Cacao arrived on the island as seedlings from Venezuela 100 years ago! Once Venezuelan criollo, they have later developed their own flavor: there are now three types of cacao cultivated in Millot who are responsible for the drying and fermenting of the bean that is produced in this area. The Millot plantation started producing cacao in the 1920’s and it is famous for its fine flavored beans which are used by some of the most well-known chocolate makers. The plantation is open to visitors (€ 10.00) and is often listed as one of the world’s top plantations.
Because the plantation spreads over 15 sq. km, you’ll need a vehicle. If you don’t have your own one, you have to hire at the plantation. As well as making visit of the Plantation you can also sleep and dine in their wonderful farmhouse, Maison du Planteur B&B for reasonable price. (Lunch and Plantation visit € 25.00, B&B € 20.00) Marlene, the owner’s wife, is from Cameroon so she speaks good English as well.
She is very informative and a curious woman, during the visit, she will explain how each plant is grown, picked and processed. There are more than 1000 employers working here, most of them are women. Many of them live inside the plantation so you can also see huts with daily life going on. Seems also that the Millot support a primary school attended by the children of their employers. I highly recommend a stay with Marlene, she is such an interesting person. I wondered asking her during the visit how much can they earn from the plantation and she answered me: I earn as much as enough to pay all my employers well and to give a decent life to my family!!!

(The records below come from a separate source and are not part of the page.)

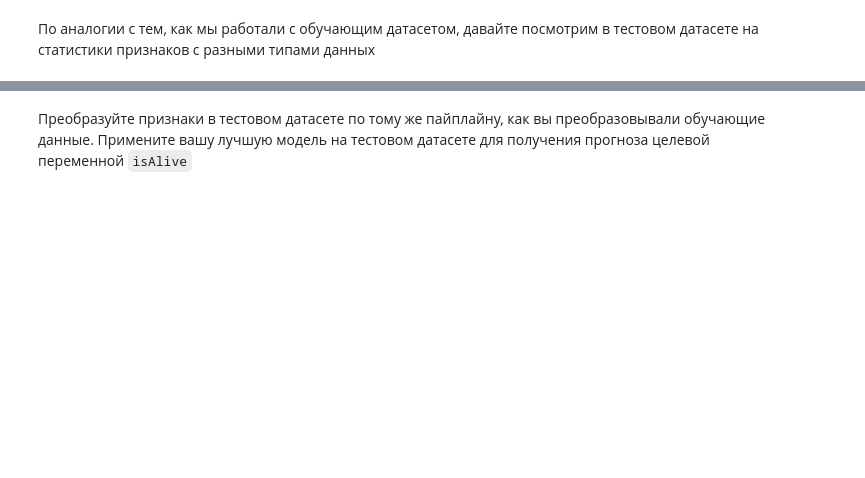
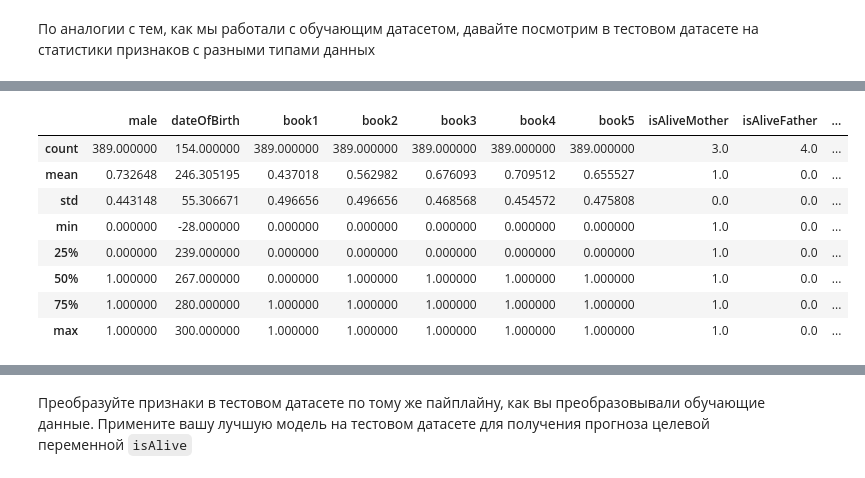
Before and after one commit to GodNaoborot/Deep-Learning-School-2026, a Jupyter notebook: week_01_ml_intro/Homework/hw_1_game_of_thrones.ipynb, the cells around one changed output, grey strips where cells are left out. Cells and saved outputs as stored; diff of their text form; code cells hidden in the pictures; blank space fills up the shorter version.

```diff
--- a/week_01_ml_intro/Homework/hw_1_game_of_thrones.ipynb
+++ b/week_01_ml_intro/Homework/hw_1_game_of_thrones.ipynb
@@ -690,0 +707,12 @@ data_test.loc[1869, 'age'] = 0
+# %%
+data_test.describe()
+# %% [output]
+|  | male | dateOfBirth | book1 | book2 | book3 | book4 | book5 | isAliveMother | isAliveFather | ... |
+| count | 389.000000 | 154.000000 | 389.000000 | 389.000000 | 389.000000 | 389.000000 | 389.000000 | 3.0 | 4.0 | ... |
+| mean | 0.732648 | 246.305195 | 0.437018 | 0.562982 | 0.676093 | 0.709512 | 0.655527 | 1.0 | 0.0 | ... |
+| std | 0.443148 | 55.306671 | 0.496656 | 0.496656 | 0.468568 | 0.454572 | 0.475808 | 0.0 | 0.0 | ... |
+| min | 0.000000 | -28.000000 | 0.000000 | 0.000000 | 0.000000 | 0.000000 | 0.000000 | 1.0 | 0.0 | ... |
+| 25% | 0.000000 | 239.000000 | 0.000000 | 0.000000 | 0.000000 | 0.000000 | 0.000000 | 1.0 | 0.0 | ... |
+| 50% | 1.000000 | 267.000000 | 0.000000 | 1.000000 | 1.000000 | 1.000000 | 1.000000 | 1.0 | 0.0 | ... |
+| 75% | 1.000000 | 280.000000 | 1.000000 | 1.000000 | 1.000000 | 1.000000 | 1.000000 | 1.0 | 0.0 | ... |
+| max | 1.000000 | 300.000000 | 1.000000 | 1.000000 | 1.000000 | 1.000000 | 1.000000 | 1.0 | 0.0 | ... |
```
Also changed, not shown: parts of 25 cells of this notebook.
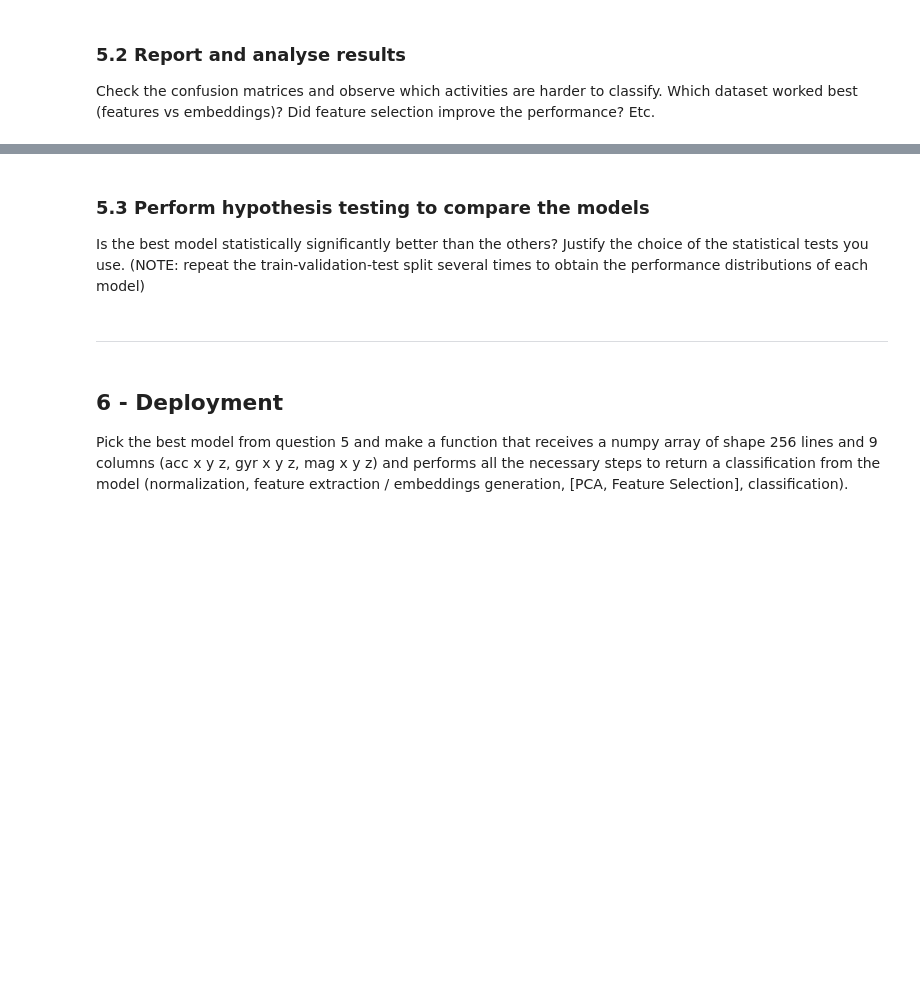
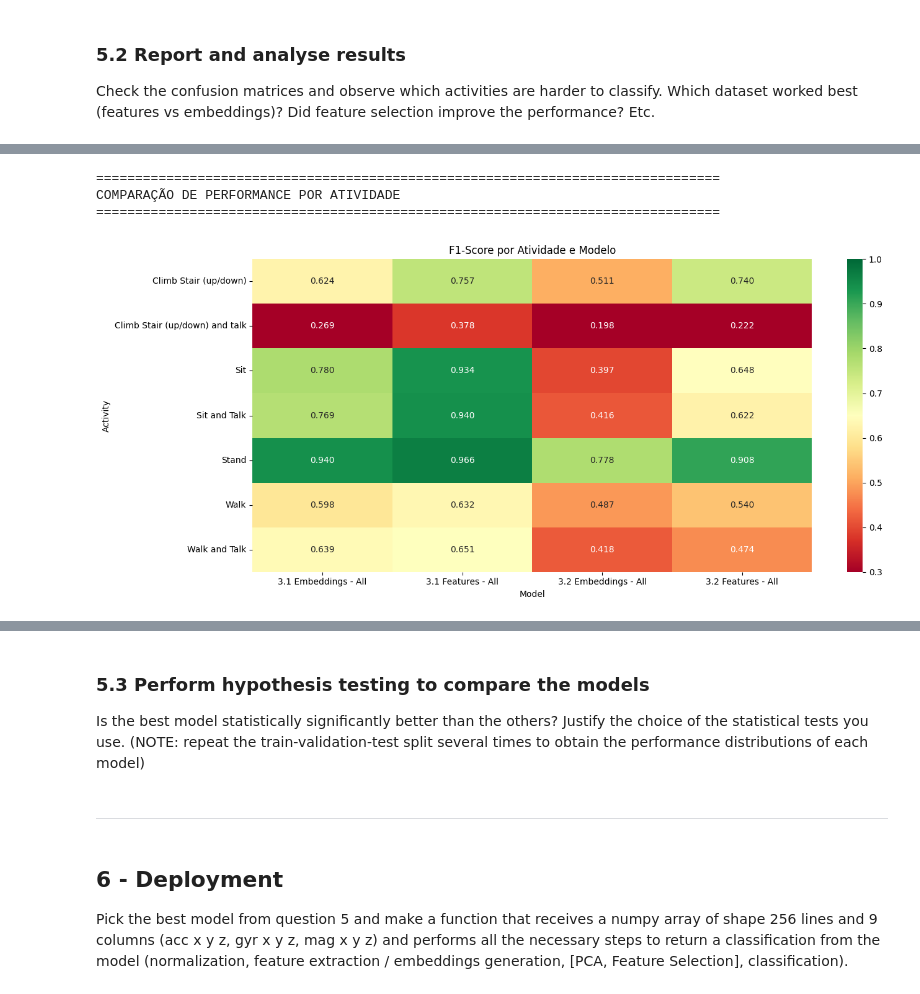
Before and after one commit to r3ber/ecac, a Jupyter notebook: TP2/tp2.ipynb, the cells around one changed output, grey strips where cells are left out. Saved outputs shown, nothing was run; the diff lists cells and outputs as text; code cells hidden in the pictures; blank space fills up the shorter version.

Commit message:
reports corrridos

```diff
--- a/TP2/tp2.ipynb
+++ b/TP2/tp2.ipynb
@@ -313,8 +313,8 @@ for part_id in range(15):  # participantes de 0 a 14
                     embeddings_list.append(
                         np.hstack([
                             participant_filtered[i+j],
-                            activities_filtered[i+j],
-                            seg_emb.flatten()
+                            seg_emb.flatten(),
+                            activities_filtered[i+j]
                         ])
                     )
 
@@ -1020,18 +1056,18 @@ def apply_relieff_pipeline(X_train, y_train, X_val, X_test, n_features_select=15
 # %%
 # --- 3.1 (60-20-20) ---
 X_feat_train_relief, X_feat_val_relief, X_feat_test_relief, feat_indices = apply_relieff_pipeline(
-    X_feat_train_all, y_feat_train_all, X_feat_val_all, X_feat_test_all
+    X_feat_train_all_scaled, y_feat_train_all, X_feat_val_all_scaled, X_feat_test_all_scaled
 )
 X_emb_train_relief, X_emb_val_relief, X_emb_test_relief, emb_indices = apply_relieff_pipeline(
-    X_emb_train_all, y_emb_train_all, X_emb_val_all, X_emb_test_all
+    X_emb_train_all_scaled, y_emb_train_all, X_emb_val_all_scaled, X_emb_test_all_scaled
 )
 
 # --- 3.2 (por subject 9-3-3) ---
 X_feat_train_subj_relief, X_feat_val_subj_relief, X_feat_test_subj_relief, feat_indices_subj = apply_relieff_pipeline(
-    X_feat_train_subj, y_feat_train_subj, X_feat_val_subj, X_feat_test_subj
+    X_feat_train_subj_scaled, y_feat_train_subj, X_feat_val_subj_scaled, X_feat_test_subj_scaled
 )
 X_emb_train_subj_relief, X_emb_val_subj_relief, X_emb_test_subj_relief, emb_indices_subj = apply_relieff_pipeline(
-    X_emb_train_subj, y_emb_train_subj, X_emb_val_subj, X_emb_test_subj
+    X_emb_train_subj_scaled, y_emb_train_subj, X_emb_val_subj_scaled, X_emb_test_subj_scaled
 )
 # %% [output]
 ReliefF - Top 15 features selecionadas
@@ -1171,0 +1640,61 @@ Check the confusion matrices and observe which activities are harder to classify
+# %%
+# === Comparação entre modelos ===
+
+def compare_class_performance(all_results, activity_names=activity_names):
+    """Compara performance por classe entre diferentes modelos"""
+
+    print("\n" + "="*80)
+    print("COMPARAÇÃO DE PERFORMANCE POR ATIVIDADE")
+    print("="*80)
+
+    # Preparar dados
+    models = ["3.1 Features - All", "3.1 Embeddings - All",
+              "3.2 Features - All", "3.2 Embeddings - All"]
+    indices = [0, 3, 6, 9]
+
+    # Criar DataFrame com F1-scores por classe
+    data = []
+    for name, idx in zip(models, indices):
+        result = all_results[idx]
+        report = metrics.classification_report(result['y_true'], result['y_pred'], output_dict=True)
+
+        for label in sorted(np.unique(result['y_true'])):
+            data.append({
+                'Model': name,
+                'Activity': activity_names.get(label, str(label)),
+                'F1-Score': report[str(label)]['f1-score'],
+                'Precision': report[str(label)]['precision'],
+                'Recall': report[str(label)]['recall']
+            })
+
+    df = pd.DataFrame(data)
+
+    # Plot comparativo
+    fig, ax = plt.subplots(figsize=(14, 6))
+
+    # Pivot para heatmap
+    pivot_df = df.pivot(index='Activity', columns='Model', values='F1-Score')
+
+    sns.heatmap(pivot_df, annot=True, fmt='.3f', cmap='RdYlGn',
+                vmin=0.3, vmax=1.0, ax=ax)
+    ax.set_title('F1-Score por Atividade e Modelo')
+    plt.tight_layout()
+    plt.show()
+
+    # Identificar atividades mais problemáticas globalmente
+    print("\nMÉDIA DE F1-SCORE POR ATIVIDADE (todos os modelos):")
+    print("-"*50)
+    avg_by_activity = df.groupby('Activity')['F1-Score'].mean().sort_values()
+
+    for activity, f1_avg in avg_by_activity.items():
+        print(f" {activity:<20} Média F1: {f1_avg:.3f}")
+
+    return df
+
+# Executar comparação
+comparison_df = compare_class_performance(all_results)
+# %% [output]
+================================================================================
+COMPARAÇÃO DE PERFORMANCE POR ATIVIDADE
+================================================================================
+[figure, added]
```
Also changed, not shown: parts of 22 cells of this notebook.
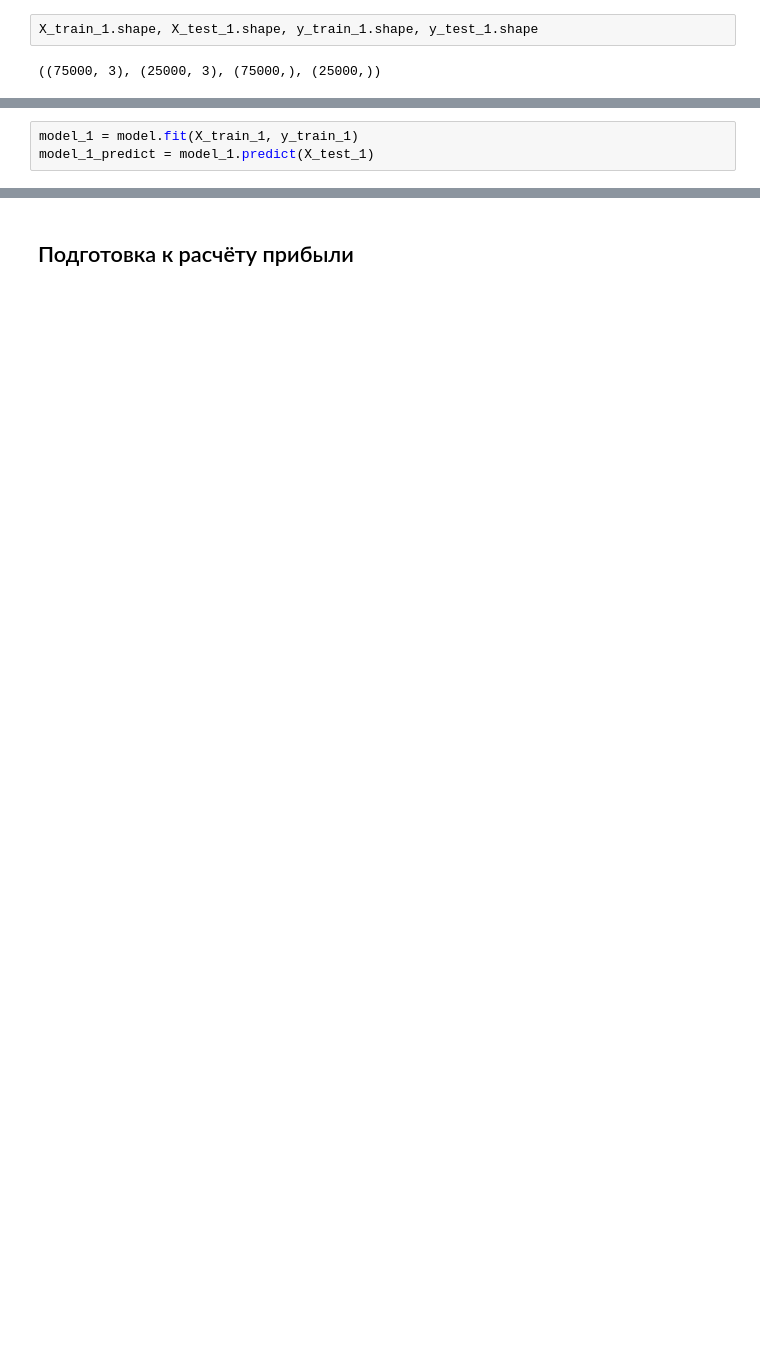
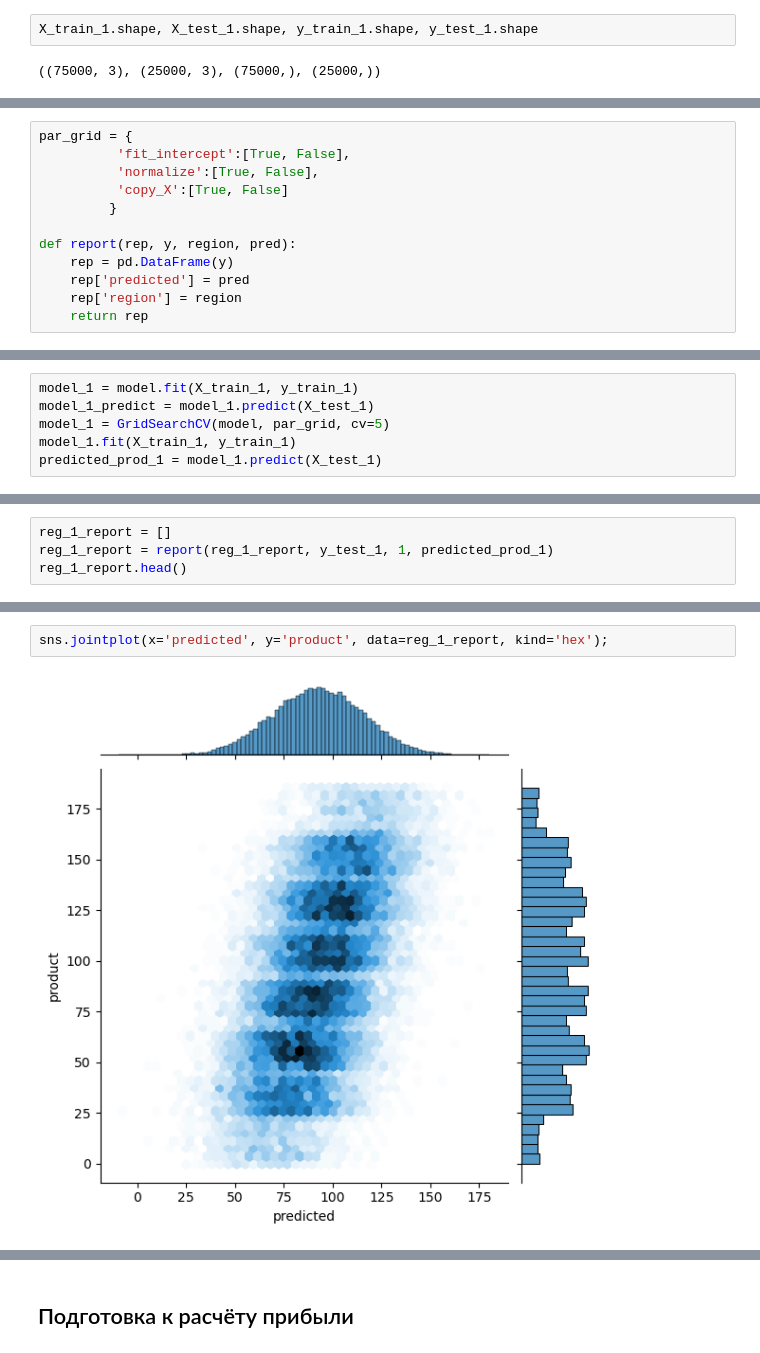
Before and after one commit to VSXV/Data-Science-Projects, a Jupyter notebook: 8. oil exploration/61a94980-bc3e-4dc6-89cf-a299622bf523.ipynb, the cells around one changed output, grey strips where cells are left out. Saved outputs shown, nothing was run; the diff lists cells and outputs as text; blank space fills up the shorter version.

```diff
--- a/8. oil exploration/61a94980-bc3e-4dc6-89cf-a299622bf523.ipynb
+++ b/8. oil exploration/61a94980-bc3e-4dc6-89cf-a299622bf523.ipynb
@@ -266,0 +279,12 @@ X_train_1.shape, X_test_1.shape, y_train_1.shape, y_test_1.shape
+# %%
+par_grid = {
+          'fit_intercept':[True, False],
+          'normalize':[True, False],
+          'copy_X':[True, False]
+         }
+
+def report(rep, y, region, pred):
+    rep = pd.DataFrame(y)
+    rep['predicted'] = pred
+    rep['region'] = region
+    return rep
@@ -267,3 +293,6 @@ X_train_1.shape, X_test_1.shape, y_train_1.shape, y_test_1.shape
 # %%
 model_1 = model.fit(X_train_1, y_train_1)
 model_1_predict = model_1.predict(X_test_1)
+model_1 = GridSearchCV(model, par_grid, cv=5)
+model_1.fit(X_train_1, y_train_1)
+predicted_prod_1 = model_1.predict(X_test_1)
@@ -269,0 +301,4 @@ model_1_predict = model_1.predict(X_test_1)
+# %%
+reg_1_report = []
+reg_1_report = report(reg_1_report, y_test_1, 1, predicted_prod_1)
+reg_1_report.head()
@@ -269,0 +312,4 @@ model_1_predict = model_1.predict(X_test_1)
+# %%
+sns.jointplot(x='predicted', y='product', data=reg_1_report, kind='hex');
+# %% [output]
+[figure, added]
```
Also changed, not shown: parts of 28 cells of this notebook.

At the beginning of the visit, she told us to ask always the employers before  taking photos of them. I didn't really understand if it was whether a form of respect towards them or because she didn't like photos at her property and therefore used them as shield. She is a strong woman with a great personality and I have brought home something from her that I will never forget: I never quarrel with the ones I love, because they are a gift from heaven she told me at the end! Most of the tourists end up with spending their vacation in big resorts in Nosy Be, without even knowing that the journey from Nosy Be to Ambanja is very short, infact the boat trip to the main island takes about half an hour. The pubblic trasport to Ankifi (the arrival port at the main island side) costs 1000 ari ari and the private speed boats around 80.000 ari ari. In this case you pay for the boat and not for the person. So groups can better travel privately. Negotiating was not possible, they didn't change the price even if we begged for long. We had to travel with the private speed boat due to the break down of the pubblic ferry at the last moment. As soon as they got the money from both of us (80.000 ari ari) they also strated to load up the boat with the locals, asking them to pay 1000 ari ari each as well. They at least should have travelled free because we have already paid the amount for the full travel service. Or otherwise we should have paid less, discounting what they had been able to collect from others. Most of the locals travelling here with us were girls (young prostitutes) going for their night business in Ambatoloaka. If you want to avoid this make sure to ask the boat man before paying him. In case instead you make the crossing with the pubblic ferry, you shoud get back to Nosy Be just after the lunch to avoid the girls.